------ RECORDS SUPPLIED
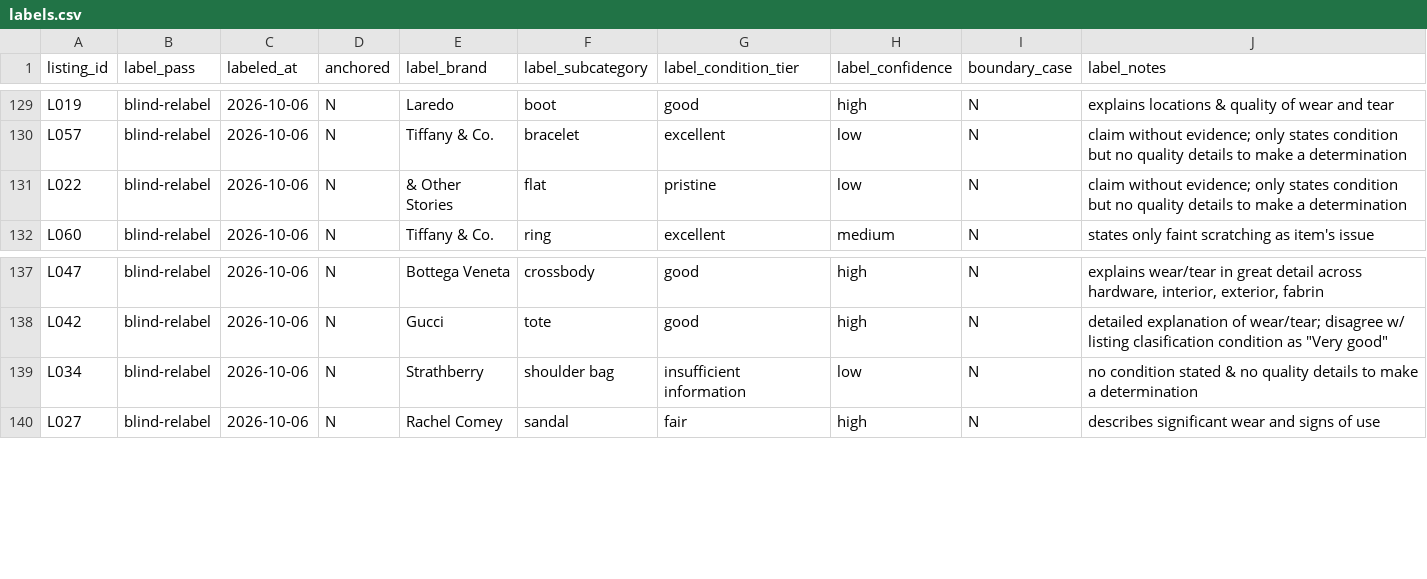
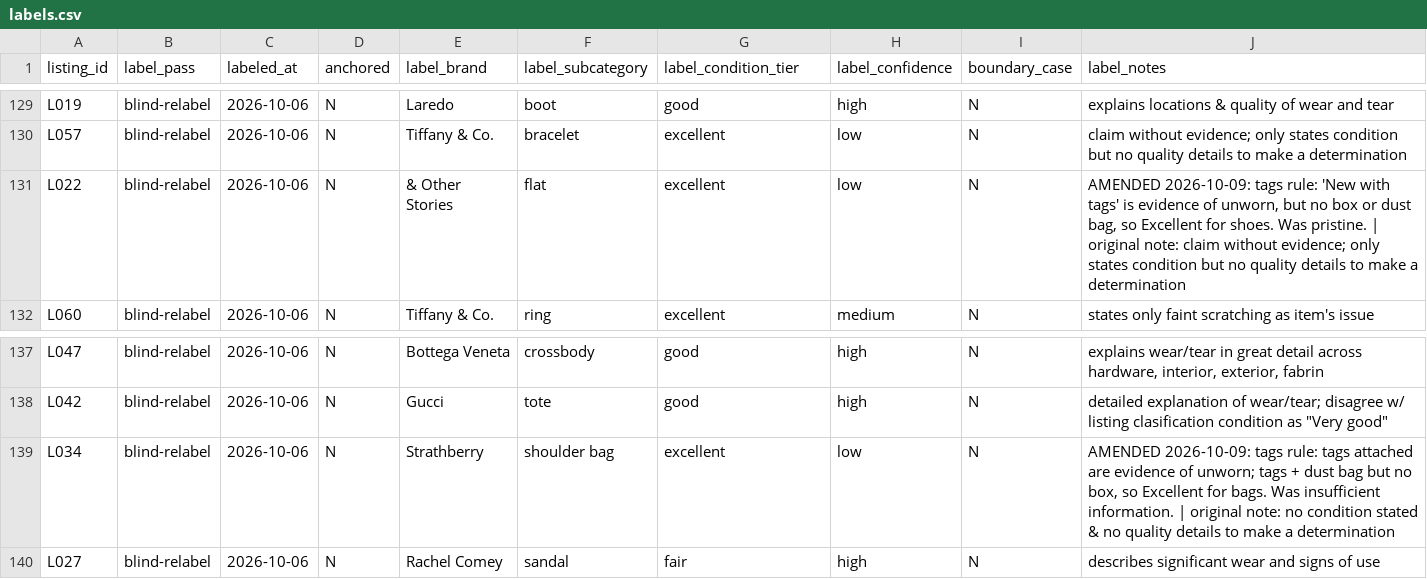
Before and after one commit to ayanaidid/resale-stack, a CSV file: week-02/data/labels.csv, drawn as a sheet; only a part is shown, gaps mark what is left out; the diff covers the shown part only.

Commit message:
Week 2: disagreement analysis; packaging, tags, conflicting-statements and Good/Fair amendments (20 labels)

```diff
--- a/week-02/data/labels.csv
+++ b/week-02/data/labels.csv
@@ -133,3 +130,3 @@ L019,blind-relabel,2026-10-06,N,Laredo,boot,good,high,N,explains locations & qua
 L057,blind-relabel,2026-10-06,N,Tiffany & Co.,bracelet,excellent,low,N,claim without evidence; only states condition but no quality details to make a determination
-L022,blind-relabel,2026-10-06,N,& Other Stories,flat,pristine,low,N,claim without evidence; only states condition but no quality details to make a determination
+L022,blind-relabel,2026-10-06,N,& Other Stories,flat,excellent,low,N,"AMENDED 2026-10-09: tags rule: 'New with tags' is evidence of unworn, but no box or dust bag, so Excellent for shoes. Was pristine. | original note: claim without evidence; only states condition but no quality details to make a determination"
 L060,blind-relabel,2026-10-06,N,Tiffany & Co.,ring,excellent,medium,N,states only faint scratching as item's issue
@@ -141,3 +138,3 @@ L047,blind-relabel,2026-10-06,N,Bottega Veneta,crossbody,good,high,N,"explains w
 L042,blind-relabel,2026-10-06,N,Gucci,tote,good,high,N,"detailed explanation of wear/tear; disagree w/ listing clasification condition as ""Very good"""
-L034,blind-relabel,2026-10-06,N,Strathberry,shoulder bag,insufficient information,low,N,no condition stated & no quality details to make a determination
+L034,blind-relabel,2026-10-06,N,Strathberry,shoulder bag,excellent,low,N,"AMENDED 2026-10-09: tags rule: tags attached are evidence of unworn; tags + dust bag but no box, so Excellent for bags. Was insufficient information. | original note: no condition stated & no quality details to make a determination"
 L027,blind-relabel,2026-10-06,N,Rachel Comey,sandal,fair,high,N,describes significant wear and signs of use
```
Also changed, not shown: 41 edited cells elsewhere in this file, week-02/data/disagreements_v2.csv, 2 other files.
------------
▸ **ACTIVITY**: Please set down the records exactly, and keep every image out of the copy.

▸ **TASK OUTPUT**:
Before and after one commit to ayanaidid/resale-stack, a CSV file: week-02/data/labels.csv, drawn as a sheet; only a part is shown, gaps mark what is left out; the diff covers the shown part only.

Commit message:
Week 2: disagreement analysis; packaging, tags, conflicting-statements and Good/Fair amendments (20 labels)

```diff
--- a/week-02/data/labels.csv
+++ b/week-02/data/labels.csv
@@ -133,3 +130,3 @@ L019,blind-relabel,2026-10-06,N,Laredo,boot,good,high,N,explains locations & qua
 L057,blind-relabel,2026-10-06,N,Tiffany & Co.,bracelet,excellent,low,N,claim without evidence; only states condition but no quality details to make a determination
-L022,blind-relabel,2026-10-06,N,& Other Stories,flat,pristine,low,N,claim without evidence; only states condition but no quality details to make a determination
+L022,blind-relabel,2026-10-06,N,& Other Stories,flat,excellent,low,N,"AMENDED 2026-10-09: tags rule: 'New with tags' is evidence of unworn, but no box or dust bag, so Excellent for shoes. Was pristine. | original note: claim without evidence; only states condition but no quality details to make a determination"
 L060,blind-relabel,2026-10-06,N,Tiffany & Co.,ring,excellent,medium,N,states only faint scratching as item's issue
@@ -141,3 +138,3 @@ L047,blind-relabel,2026-10-06,N,Bottega Veneta,crossbody,good,high,N,"explains w
 L042,blind-relabel,2026-10-06,N,Gucci,tote,good,high,N,"detailed explanation of wear/tear; disagree w/ listing clasification condition as ""Very good"""
-L034,blind-relabel,2026-10-06,N,Strathberry,shoulder bag,insufficient information,low,N,no condition stated & no quality details to make a determination
+L034,blind-relabel,2026-10-06,N,Strathberry,shoulder bag,excellent,low,N,"AMENDED 2026-10-09: tags rule: tags attached are evidence of unworn; tags + dust bag but no box, so Excellent for bags. Was insufficient information. | original note: no condition stated & no quality details to make a determination"
 L027,blind-relabel,2026-10-06,N,Rachel Comey,sandal,fair,high,N,describes significant wear and signs of use
```
Also changed, not shown: 41 edited cells elsewhere in this file, week-02/data/disagreements_v2.csv, 2 other files.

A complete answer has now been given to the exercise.